I’ve often wondered what the first few Thanksgivings were like. I’m quite certain they didn’t look much like the paintings with everyone smiling, and clean in their Sunday best frocks. The pilgrims had survived more than thrived their first years on American soil and that survival was likely what they were most grateful for.

Do you think the head pilgrim made assignments for who was to hunt and shoot what for the feast and who was in charge of setting up tables and keeping the fires going? Who put together the seating chart? Do you suppose most of the women were known for certain dishes and everyone hoped that’s what they’d bring, kind of like at a church pot luck.

Over time Thanksgiving has morphed into a day of feasts, parades, and football. I know, for me, the thankful part gets lost for a while in the middle of making the dressing and sweet potato casserole. All that work and money to see how much can be eaten in 30 minutes.

We’re in Virginia with Jill, David and Vivian for Turkey Day this year. There will be eight adults and three children for a late lunch. I’m curious with all there is to be done for a small group, what Thanksgiving is like with the Dugger family. They surely rent out an event hall or at least do take out from Bob Evans.

Each year I’m a little more reflective, probably because there’s more to reflect on. So much has happened since this time last year, a lot of it wonderful with the not so good and happy sprinkled in. But, I’m still grateful … grateful for my health, grateful for my family, grateful for a gracious God. Happy Thanksgiving!

“Nothing is more honorable than a grateful heart.” Seneca

“True knowledge exists in knowing that you know nothing.”


Everyone knows someone who thinks he knows everything and he usually shows up for Thanksgiving dinner. It’s almost as if the turkey platter placed on the table is a cue to wind it up and talk nonstop. Let’s call this person Uncle Albert just for reference sake. Any similarities to someone with the name Albert are purely coincidental. I don’t even know an Albert.

Uncle Albert people can be women too. It’s amazing anyone is that smart. I remember when I was a kid asking an Uncle Albert person how she knew so much. She just smiled as if I had extended a gushing compliment. She had an answer for everything. I wondered if she made some of it up. Did all she do was read when she wasn’t talking?

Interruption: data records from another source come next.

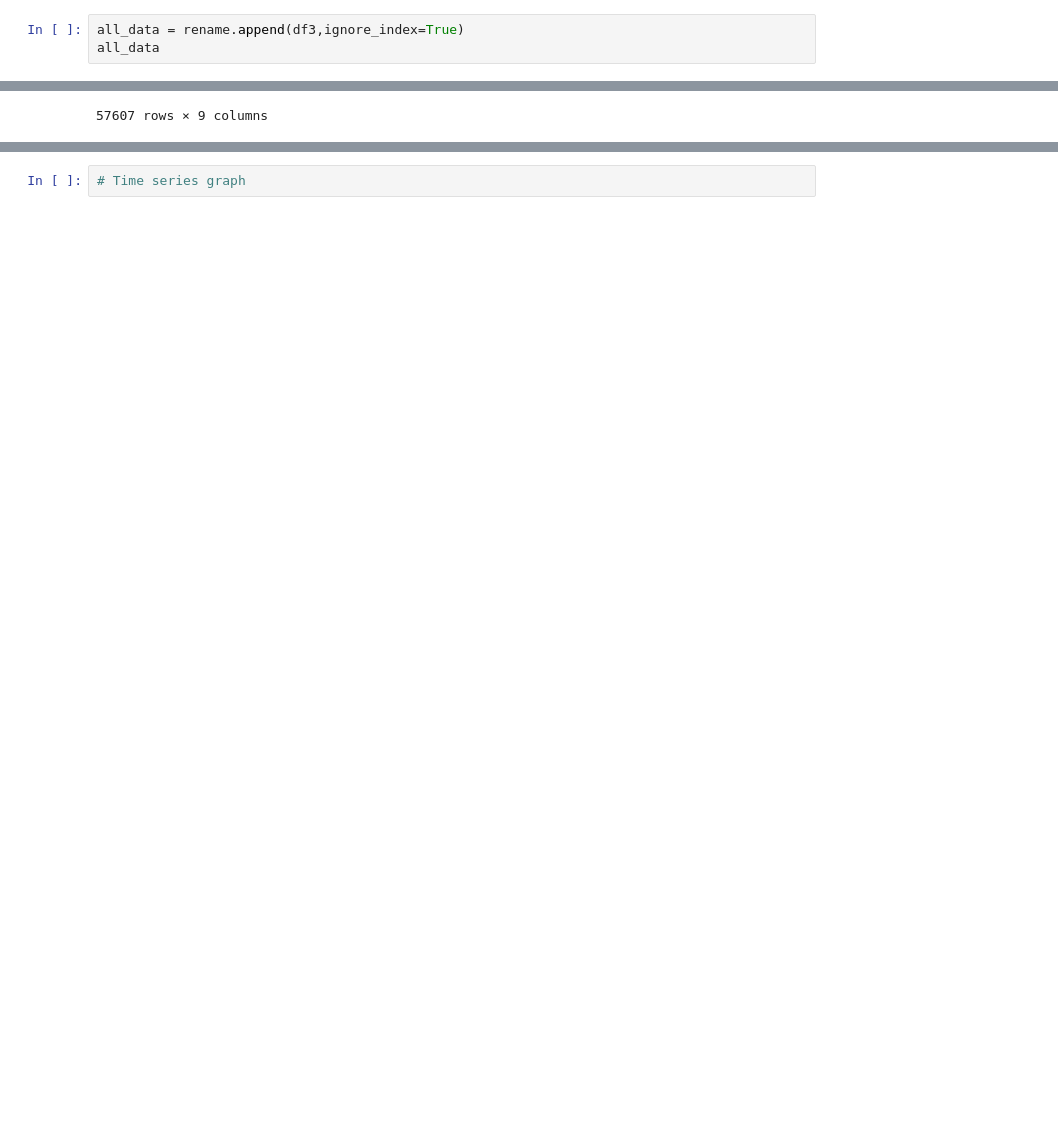
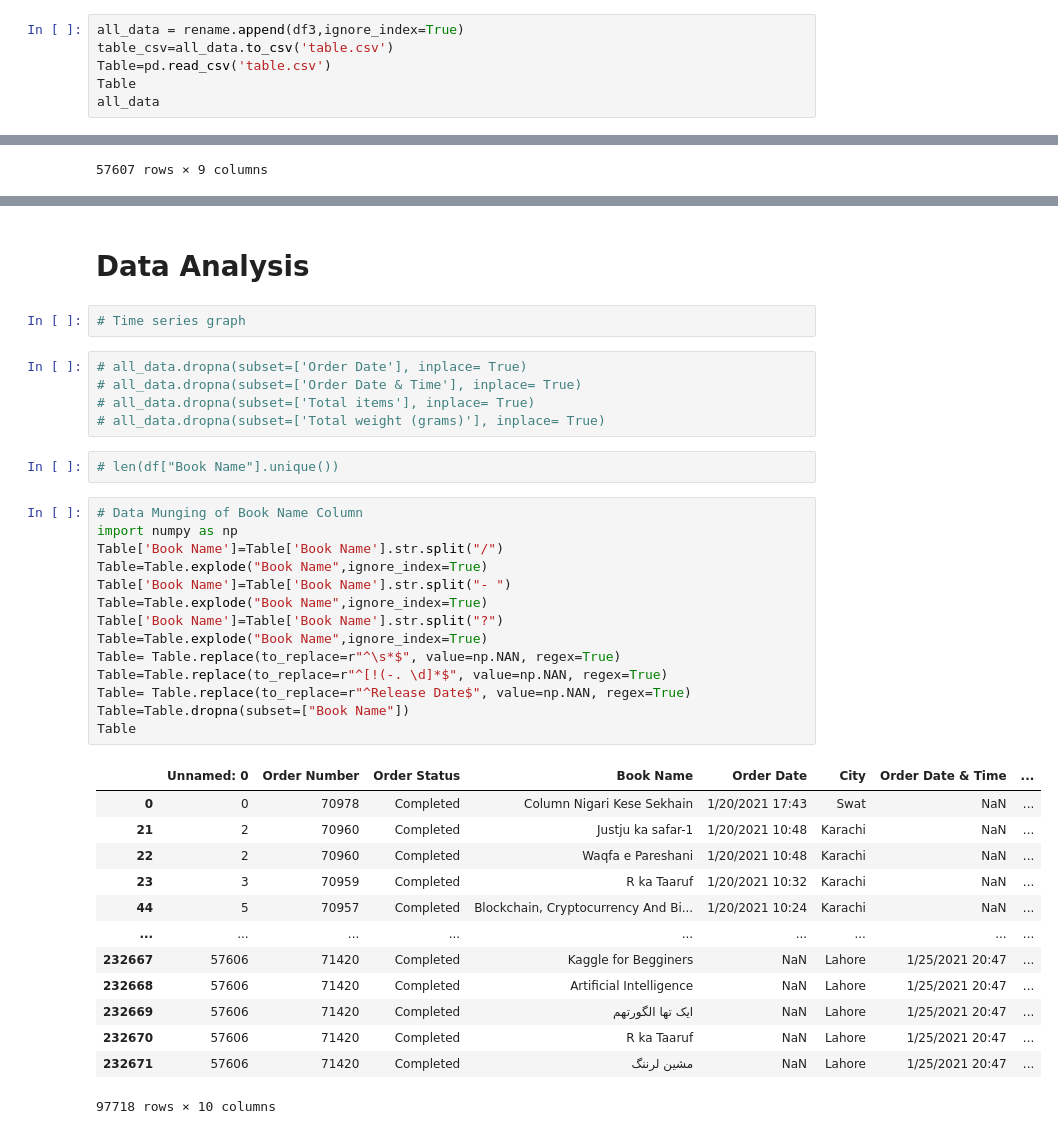
Before and after one commit to Hassansajjad4it/Gufhtugu_Publications_Dataset_EDA, a Jupyter notebook: SourceCode.ipynb, the cells around one changed output, grey strips where cells are left out. Saved outputs shown, nothing was run; the diff lists cells and outputs as text; blank space fills up the shorter version.

Commit message:
Data Analysis

```diff
--- a/SourceCode.ipynb
+++ b/SourceCode.ipynb
@@ -131,5 +149,8 @@ dtype: int64
 # %%
 all_data = rename.append(df3,ignore_index=True)
+table_csv=all_data.to_csv('table.csv')
+Table=pd.read_csv('table.csv')
+Table
 all_data
 # %% [output]
 |  | Order Number | Order Status | Book Name | Order Date | City | Order Date & Time | Payment Method | ... |
@@ -161,2 +169,39 @@ dtype: int64
-# %%
-# Time series graph
+# %% [markdown]
+# Data Analysis
+# %%
+# Time series graph
+# %%
+# all_data.dropna(subset=['Order Date'], inplace= True)
+# all_data.dropna(subset=['Order Date & Time'], inplace= True)
+# all_data.dropna(subset=['Total items'], inplace= True)
+# all_data.dropna(subset=['Total weight (grams)'], inplace= True)
+# %%
+# len(df["Book Name"].unique())
+# %%
+# Data Munging of Book Name Column
+import numpy as np
+Table['Book Name']=Table['Book Name'].str.split("/")
+Table=Table.explode("Book Name",ignore_index=True)
+Table['Book Name']=Table['Book Name'].str.split("- ")
+Table=Table.explode("Book Name",ignore_index=True)
+Table['Book Name']=Table['Book Name'].str.split("?")
+Table=Table.explode("Book Name",ignore_index=True)
+Table= Table.replace(to_replace=r"^\s*$", value=np.NAN, regex=True)
+Table=Table.replace(to_replace=r"^[!(-. \d]*$", value=np.NAN, regex=True)
+Table= Table.replace(to_replace=r"^Release Date$", value=np.NAN, regex=True)
+Table=Table.dropna(subset=["Book Name"])
+Table
+# %% [output]
+|  | Unnamed: 0 | Order Number | Order Status | Book Name | Order Date | City | Order Date & Time | ... |
+| 0 | 0 | 70978 | Completed | Column Nigari Kese Sekhain | 1/20/2021 17:43 | Swat | NaN | ... |
+| 21 | 2 | 70960 | Completed | Justju ka safar-1 | 1/20/2021 10:48 | Karachi | NaN | ... |
+| 22 | 2 | 70960 | Completed | Waqfa e Pareshani | 1/20/2021 10:48 | Karachi | NaN | ... |
+| 23 | 3 | 70959 | Completed | R ka Taaruf | 1/20/2021 10:32 | Karachi | NaN | ... |
+| 44 | 5 | 70957 | Completed | Blockchain, Cryptocurrency And Bi... | 1/20/2021 10:24 | Karachi | NaN | ... |
+| ... | ... | ... | ... | ... | ... | ... | ... | ... |
+| 232667 | 57606 | 71420 | Completed | Kaggle for Begginers | NaN | Lahore | 1/25/2021 20:47 | ... |
+| 232668 | 57606 | 71420 | Completed | Artificial Intelligence | NaN | Lahore | 1/25/2021 20:47 | ... |
+| 232669 | 57606 | 71420 | Completed | ایک تھا الگورتھم | NaN | Lahore | 1/25/2021 20:47 | ... |
+| 232670 | 57606 | 71420 | Completed | R ka Taaruf | NaN | Lahore | 1/25/2021 20:47 | ... |
+| 232671 | 57606 | 71420 | Completed | مشین لرننگ | NaN | Lahore | 1/25/2021 20:47 | ... |
+97718 rows × 10 columns
```
Also changed, not shown: parts of 24 cells of this notebook.
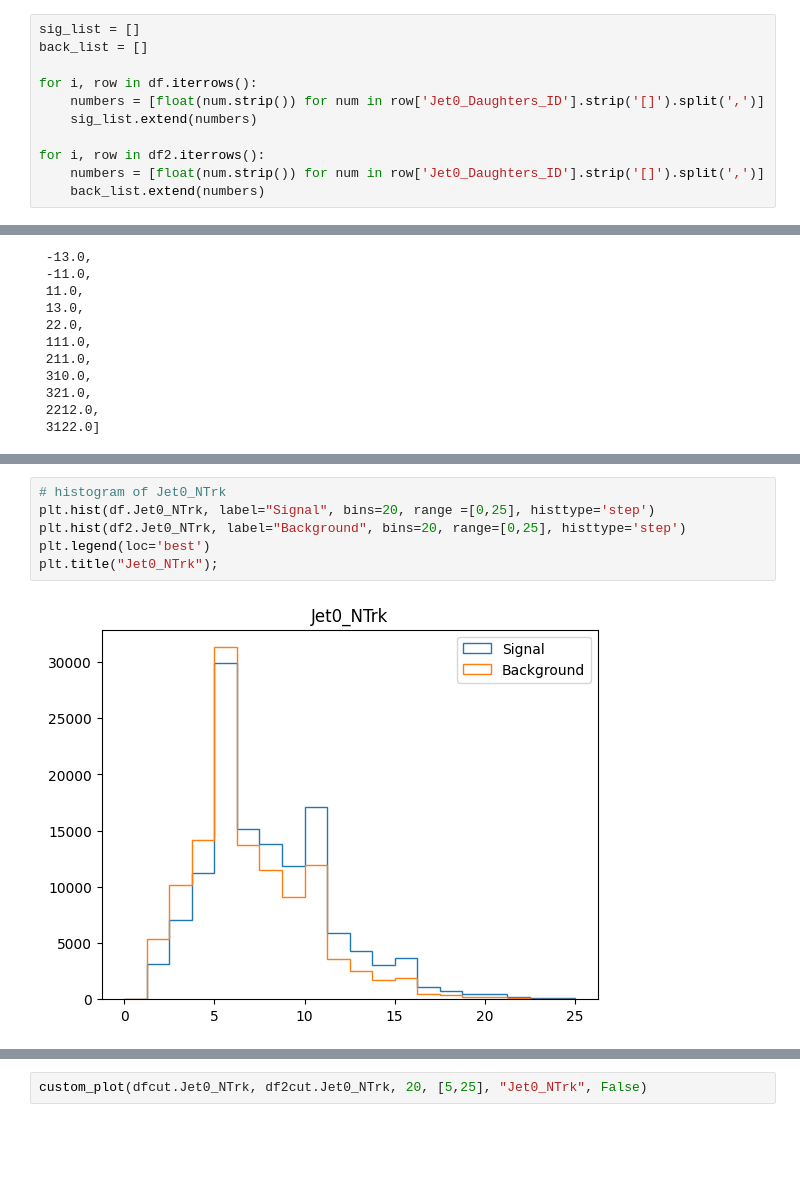
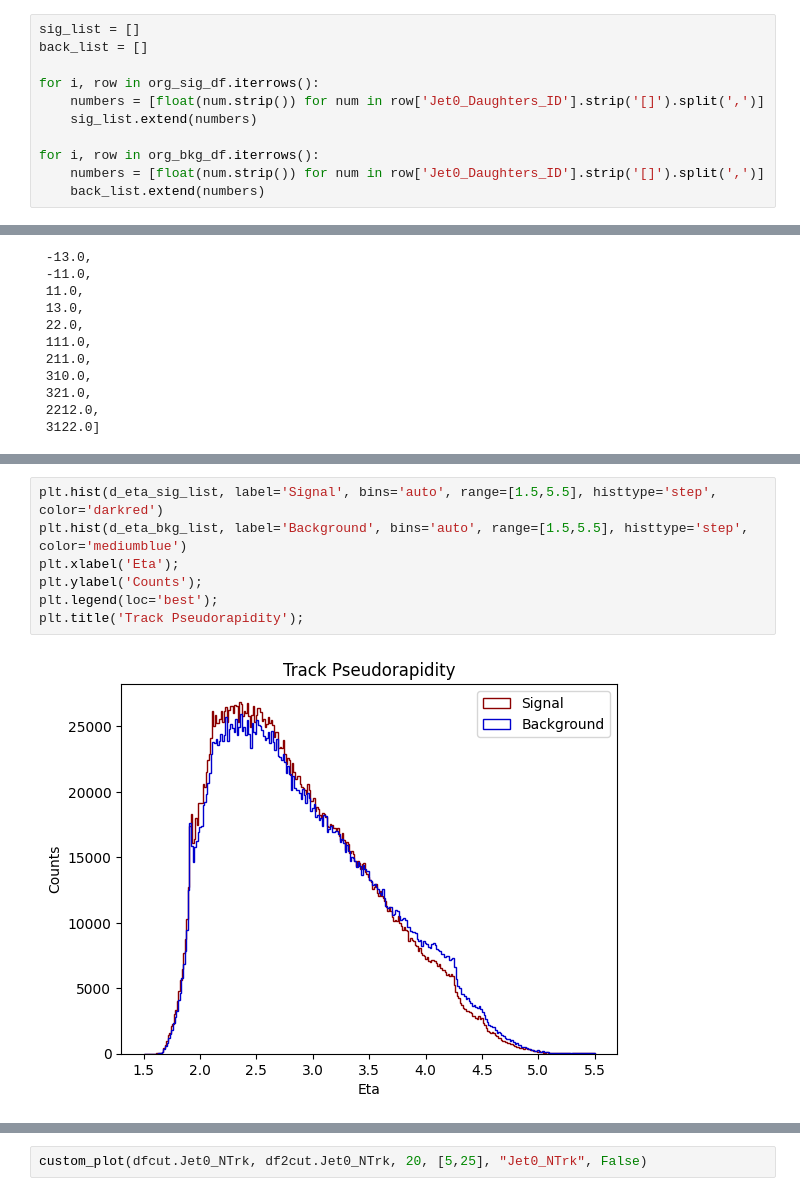
Before and after one commit to gpesticci/Jet-GNN, a Jupyter notebook: plots.ipynb, the cells around one changed output, grey strips where cells are left out. Saved outputs shown, nothing was run; the diff lists cells and outputs as text; blank space fills up the shorter version.

```diff
--- a/plots.ipynb
+++ b/plots.ipynb
@@ -140,11 +131,11 @@ plt.title('Daughters in Each Jet');
 sig_list = []
 back_list = []
 
-for i, row in df.iterrows():
+for i, row in org_sig_df.iterrows():
     numbers = [float(num.strip()) for num in row['Jet0_Daughters_ID'].strip('[]').split(',')]
     sig_list.extend(numbers)
 
-for i, row in df2.iterrows():
+for i, row in org_bkg_df.iterrows():
     numbers = [float(num.strip()) for num in row['Jet0_Daughters_ID'].strip('[]').split(',')]
     back_list.extend(numbers)
 # %%
@@ -253,8 +338,9 @@ custom_plot(df.Jet0_NTrk, df2.Jet0_NTrk, 20, [0,25], "Jet0_NTrk", False)
 # %%
-# histogram of Jet0_NTrk
-plt.hist(df.Jet0_NTrk, label="Signal", bins=20, range =[0,25], histtype='step')
-plt.hist(df2.Jet0_NTrk, label="Background", bins=20, range=[0,25], histtype='step')
-plt.legend(loc='best')
-plt.title("Jet0_NTrk");
+plt.hist(d_eta_sig_list, label='Signal', bins='auto', range=[1.5,5.5], histtype='step', color='darkred')
+plt.hist(d_eta_bkg_list, label='Background', bins='auto', range=[1.5,5.5], histtype='step', color='mediumblue')
+plt.xlabel('Eta');
+plt.ylabel('Counts');
+plt.legend(loc='best');
+plt.title('Track Pseudorapidity');
 # %% [output]
-[figure, old version]
+[figure, new version]
```
Also changed, not shown: parts of 46 cells of this notebook.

At dinner, Uncle Alberts always have a better story to top one someone else might get to tell while he is chewing. If someone at the table just finished their first 5K run, he or she just ran their fourth marathon. If someone’s child just won a $5,000.00 scholarship, his kid got a full, four year ride. If someone starts a discussion about the rising cost of electricity, he knows everyone on the committee who makes decisions for the electric company. He will not be outdone by anyone in anything.

I’ve gotten to the point I feel sorry for Uncle Albert people. First of all, they must collapse into bed every night from all the talking they do. They may know facts and important people, but they don’t know how to listen or be kind, patient, and humble.

So headed into the holidays remember this: don’t ever try to out do an Uncle Albert, it won’t happen.